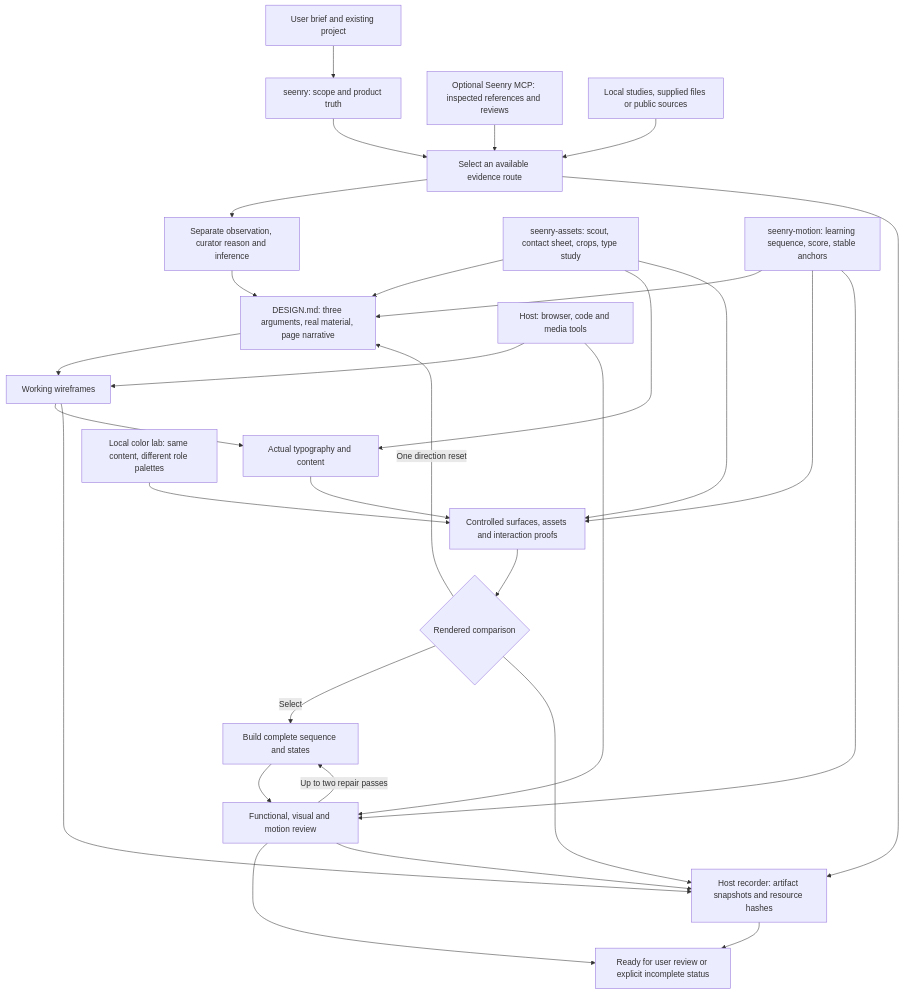
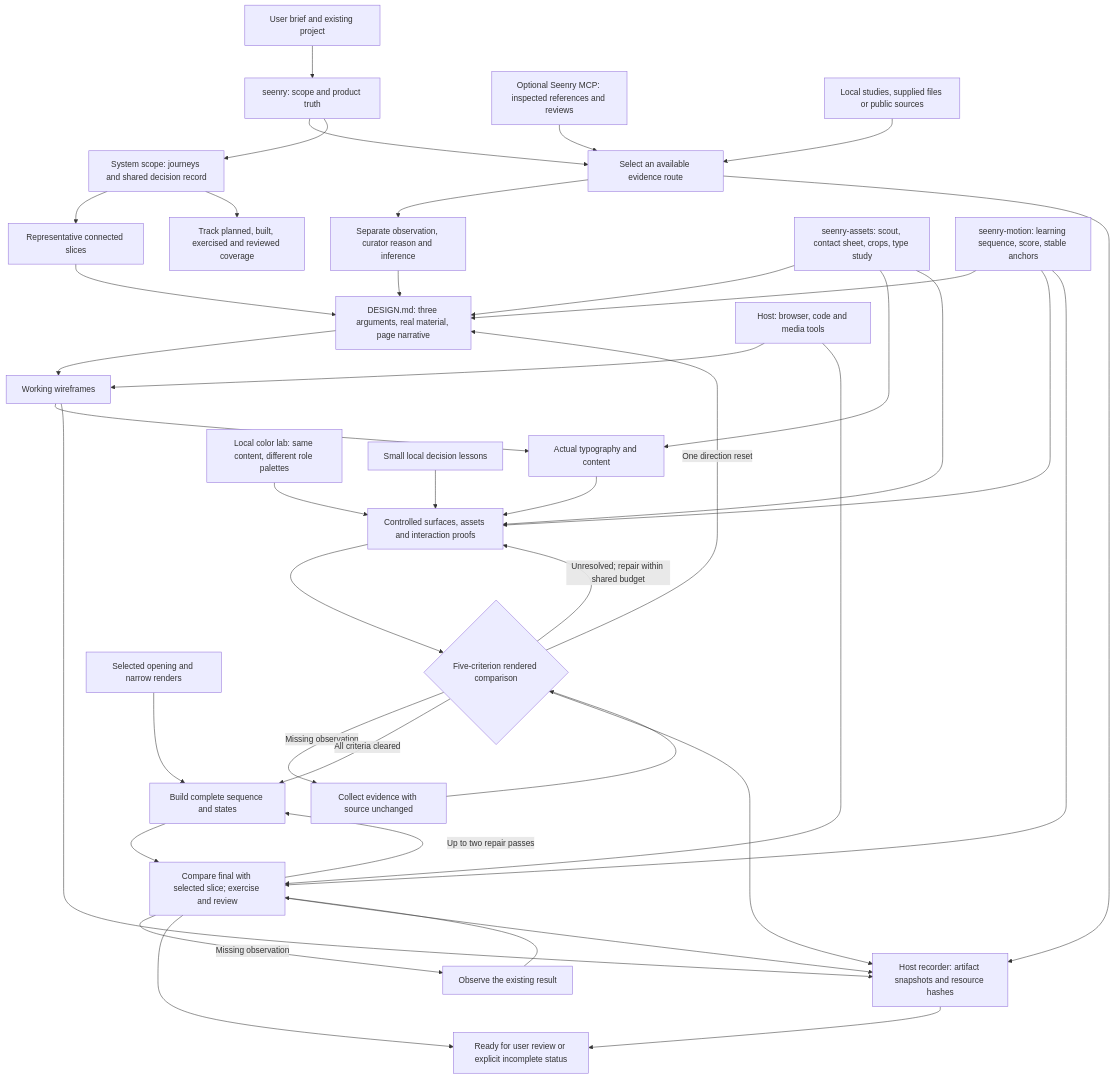
One commit to ayangabryl/seenry-skills changed the diagram in ARCHITECTURE.md. Above: the diagram before and after it, drawn with Mermaid. The commit also changed other lines of this file and 104 other files, not shown here.

Commit message:
Add rendered feedback lessons and verified design handoffs

````diff
--- a/ARCHITECTURE.md
+++ b/ARCHITECTURE.md
@@ -5,32 +5,43 @@
 ```mermaid
 flowchart TD
   U[User brief and existing project] --> S[seenry: scope and product truth]
   S --> R[Select an available evidence route]
+  S --> SYS[System scope: journeys and shared decision record]
+  SYS --> SL[Representative connected slices]
+  SL --> P
+  SYS --> COVER[Track planned, built, exercised and reviewed coverage]
   M[Optional Seenry MCP: inspected references and reviews] --> R
   L[Local studies, supplied files or public sources] --> R
   R --> E[Separate observation, curator reason and inference]
   E --> P[DESIGN.md: three arguments, real material, page narrative]
   P --> W[Working wireframes]
   W --> T[Actual typography and content]
   T --> V[Controlled surfaces, assets and interaction proofs]
   CL[Local color lab: same content, different role palettes] --> V
-  V --> C{Rendered comparison}
+  VL[Small local decision lessons] --> V
+  V --> C{Five-criterion rendered comparison}
+  C -->|Missing observation| OBS[Collect evidence with source unchanged]
+  OBS --> C
   C -->|One direction reset| P
-  C -->|Select| B[Build complete sequence and states]
-  B --> Q[Functional, visual and motion review]
+  C -->|Unresolved; repair within shared budget| V
+  C -->|All criteria cleared| B[Build complete sequence and states]
+  KEEP[Selected opening and narrow renders] --> B
+  B --> Q[Compare final with selected slice; exercise and review]
+  Q -->|Missing observation| OBS2[Observe the existing result]
+  OBS2 --> Q
   Q -->|Up to two repair passes| B
   Q --> F[Ready for user review or explicit incomplete status]
   A[seenry-assets: scout, contact sheet, crops, type study] --> P
   A --> T
   A --> V
   O[seenry-motion: learning sequence, score, stable anchors] --> P
   O --> V
   O --> Q
   H[Host: browser, code and media tools] --> W
   H --> Q
   R --> REC[Host recorder: artifact snapshots and resource hashes]
   W --> REC
   C --> REC
   Q --> REC
   REC --> F
 ```
````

#####

**What is needed**. Each line above should be output exactly, apart from the pictures.

**Output for this task**.
One commit to ayangabryl/seenry-skills changed the diagram in ARCHITECTURE.md. Above: the diagram before and after it, drawn with Mermaid. The commit also changed other lines of this file and 104 other files, not shown here.

Commit message:
Add rendered feedback lessons and verified design handoffs

````diff
--- a/ARCHITECTURE.md
+++ b/ARCHITECTURE.md
@@ -5,32 +5,43 @@
 ```mermaid
 flowchart TD
   U[User brief and existing project] --> S[seenry: scope and product truth]
   S --> R[Select an available evidence route]
+  S --> SYS[System scope: journeys and shared decision record]
+  SYS --> SL[Representative connected slices]
+  SL --> P
+  SYS --> COVER[Track planned, built, exercised and reviewed coverage]
   M[Optional Seenry MCP: inspected references and reviews] --> R
   L[Local studies, supplied files or public sources] --> R
   R --> E[Separate observation, curator reason and inference]
   E --> P[DESIGN.md: three arguments, real material, page narrative]
   P --> W[Working wireframes]
   W --> T[Actual typography and content]
   T --> V[Controlled surfaces, assets and interaction proofs]
   CL[Local color lab: same content, different role palettes] --> V
-  V --> C{Rendered comparison}
+  VL[Small local decision lessons] --> V
+  V --> C{Five-criterion rendered comparison}
+  C -->|Missing observation| OBS[Collect evidence with source unchanged]
+  OBS --> C
   C -->|One direction reset| P
-  C -->|Select| B[Build complete sequence and states]
-  B --> Q[Functional, visual and motion review]
+  C -->|Unresolved; repair within shared budget| V
+  C -->|All criteria cleared| B[Build complete sequence and states]
+  KEEP[Selected opening and narrow renders] --> B
+  B --> Q[Compare final with selected slice; exercise and review]
+  Q -->|Missing observation| OBS2[Observe the existing result]
+  OBS2 --> Q
   Q -->|Up to two repair passes| B
   Q --> F[Ready for user review or explicit incomplete status]
   A[seenry-assets: scout, contact sheet, crops, type study] --> P
   A --> T
   A --> V
   O[seenry-motion: learning sequence, score, stable anchors] --> P
   O --> V
   O --> Q
   H[Host: browser, code and media tools] --> W
   H --> Q
   R --> REC[Host recorder: artifact snapshots and resource hashes]
   W --> REC
   C --> REC
   Q --> REC
   REC --> F
 ```
````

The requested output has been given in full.